### [Task]
Search the records below for the string "data", and report each line that contains it.

Provided entries Block Start

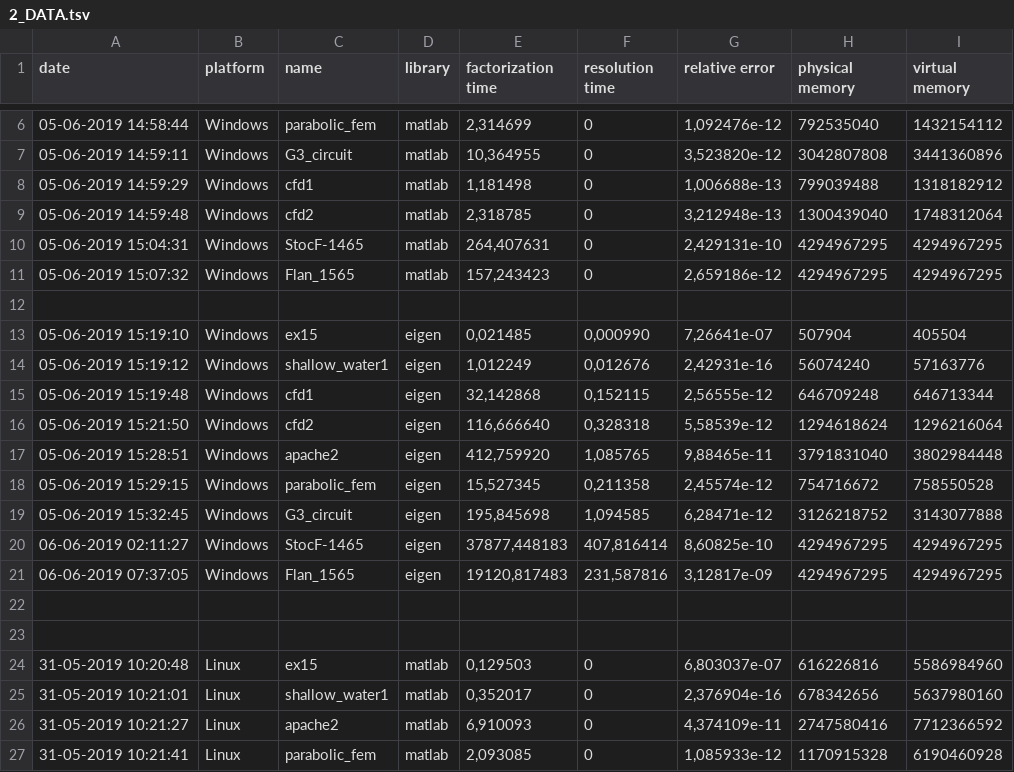
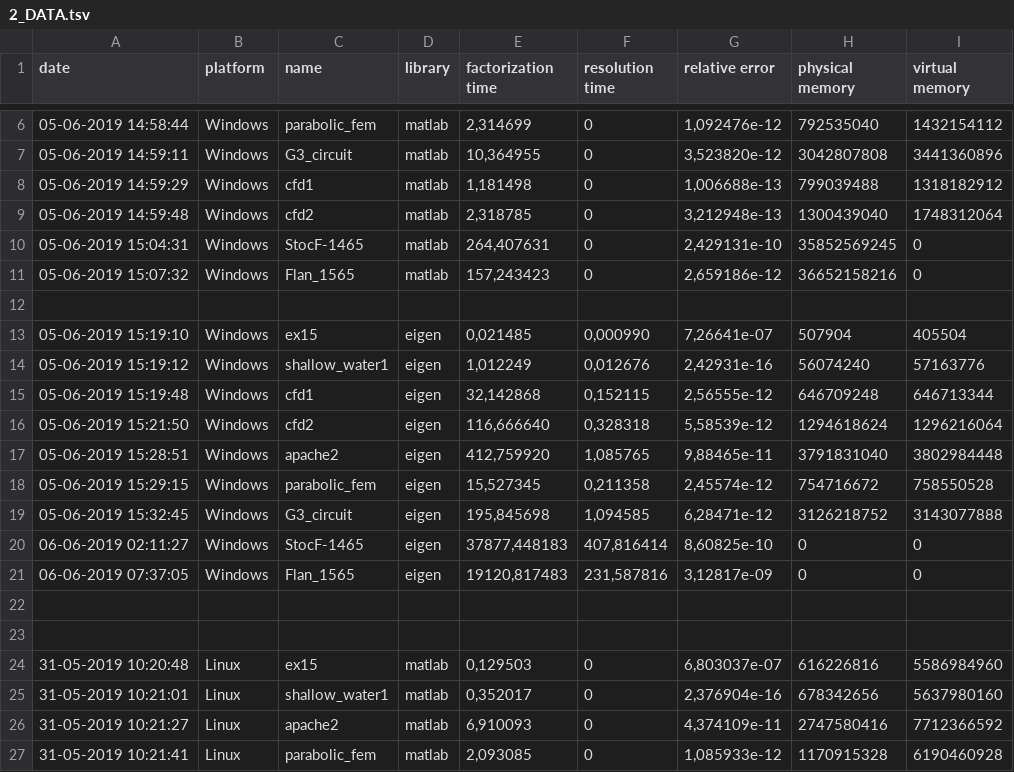
Before and after one commit to nhabbash/sparse-linear-solvers-comparison, a TSV file: data/2_DATA.tsv, drawn as a sheet; only a part is shown, gaps mark what is left out.

```diff
--- a/data/2_DATA.tsv
+++ b/data/2_DATA.tsv
@@ -9,4 +9,4 @@ date	platform	name	library	factorization time	resolution time	relative error	phy
 05-06-2019 14:59:48	Windows	cfd2	matlab	2,318785	0	3,212948e-13	1300439040	1748312064
-05-06-2019 15:04:31	Windows	StocF-1465	matlab	264,407631	0	2,429131e-10	4294967295	4294967295
-05-06-2019 15:07:32	Windows	Flan_1565	matlab	157,243423	0	2,659186e-12	4294967295	4294967295
+05-06-2019 15:04:31	Windows	StocF-1465	matlab	264,407631	0	2,429131e-10	35852569245	0
+05-06-2019 15:07:32	Windows	Flan_1565	matlab	157,243423	0	2,659186e-12	36652158216	0
 
@@ -19,4 +19,4 @@ date	platform	name	library	factorization time	resolution time	relative error	phy
 05-06-2019 15:32:45	Windows	G3_circuit	eigen	195,845698	1,094585	6,28471e-12	3126218752	3143077888
-06-06-2019 02:11:27	Windows	StocF-1465	eigen	37877,448183	407,816414	8,60825e-10	4294967295	4294967295
-06-06-2019 07:37:05	Windows	Flan_1565	eigen	19120,817483	231,587816	3,12817e-09	4294967295	4294967295
+06-06-2019 02:11:27	Windows	StocF-1465	eigen	37877,448183	407,816414	8,60825e-10	0	0
+06-06-2019 07:37:05	Windows	Flan_1565	eigen	19120,817483	231,587816	3,12817e-09	0	0
 
```
Also changed, not shown: data/1_windows_afterLoad.tsv, data/2_AFTERLOAD.tsv, 2 other files.
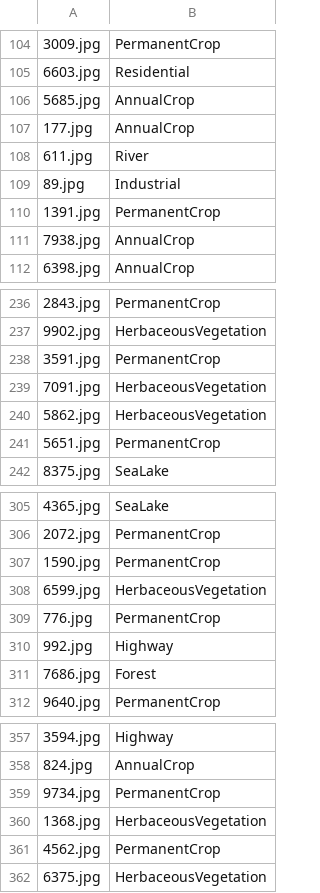
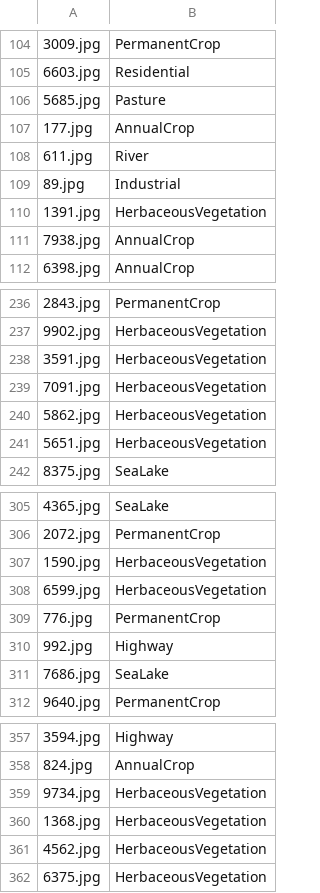
Before and after one commit to ozumahe/Sitellite-image-classification-with-CNN, a CSV file: submission.csv, drawn as a sheet; only a part is shown, gaps mark what is left out; the diff covers the shown part only.

```diff
--- a/submission.csv
+++ b/submission.csv
@@ -105,3 +105,3 @@
 6603.jpg,Residential
-5685.jpg,AnnualCrop
+5685.jpg,Pasture
 177.jpg,AnnualCrop
@@ -109,3 +109,3 @@
 89.jpg,Industrial
-1391.jpg,PermanentCrop
+1391.jpg,HerbaceousVegetation
 7938.jpg,AnnualCrop
@@ -237,6 +237,6 @@
 9902.jpg,HerbaceousVegetation
-3591.jpg,PermanentCrop
+3591.jpg,HerbaceousVegetation
 7091.jpg,HerbaceousVegetation
 5862.jpg,HerbaceousVegetation
-5651.jpg,PermanentCrop
+5651.jpg,HerbaceousVegetation
 8375.jpg,SeaLake
@@ -306,3 +306,3 @@
 2072.jpg,PermanentCrop
-1590.jpg,PermanentCrop
+1590.jpg,HerbaceousVegetation
 6599.jpg,HerbaceousVegetation
@@ -310,3 +310,3 @@
 992.jpg,Highway
-7686.jpg,Forest
+7686.jpg,SeaLake
 9640.jpg,PermanentCrop
@@ -358,5 +358,5 @@
 824.jpg,AnnualCrop
-9734.jpg,PermanentCrop
+9734.jpg,HerbaceousVegetation
 1368.jpg,HerbaceousVegetation
-4562.jpg,PermanentCrop
+4562.jpg,HerbaceousVegetation
 6375.jpg,HerbaceousVegetation
```
Also changed, not shown: 73 edited cells elsewhere in this file, 5 other files.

Provided entries Block End

### [Solved exercise]
Before and after one commit to nhabbash/sparse-linear-solvers-comparison, a TSV file: data/2_DATA.tsv, drawn as a sheet; only a part is shown, gaps mark what is left out.
--- a/data/2_DATA.tsv
+++ b/data/2_DATA.tsv
Also changed, not shown: data/1_windows_afterLoad.tsv, data/2_AFTERLOAD.tsv, 2 other files.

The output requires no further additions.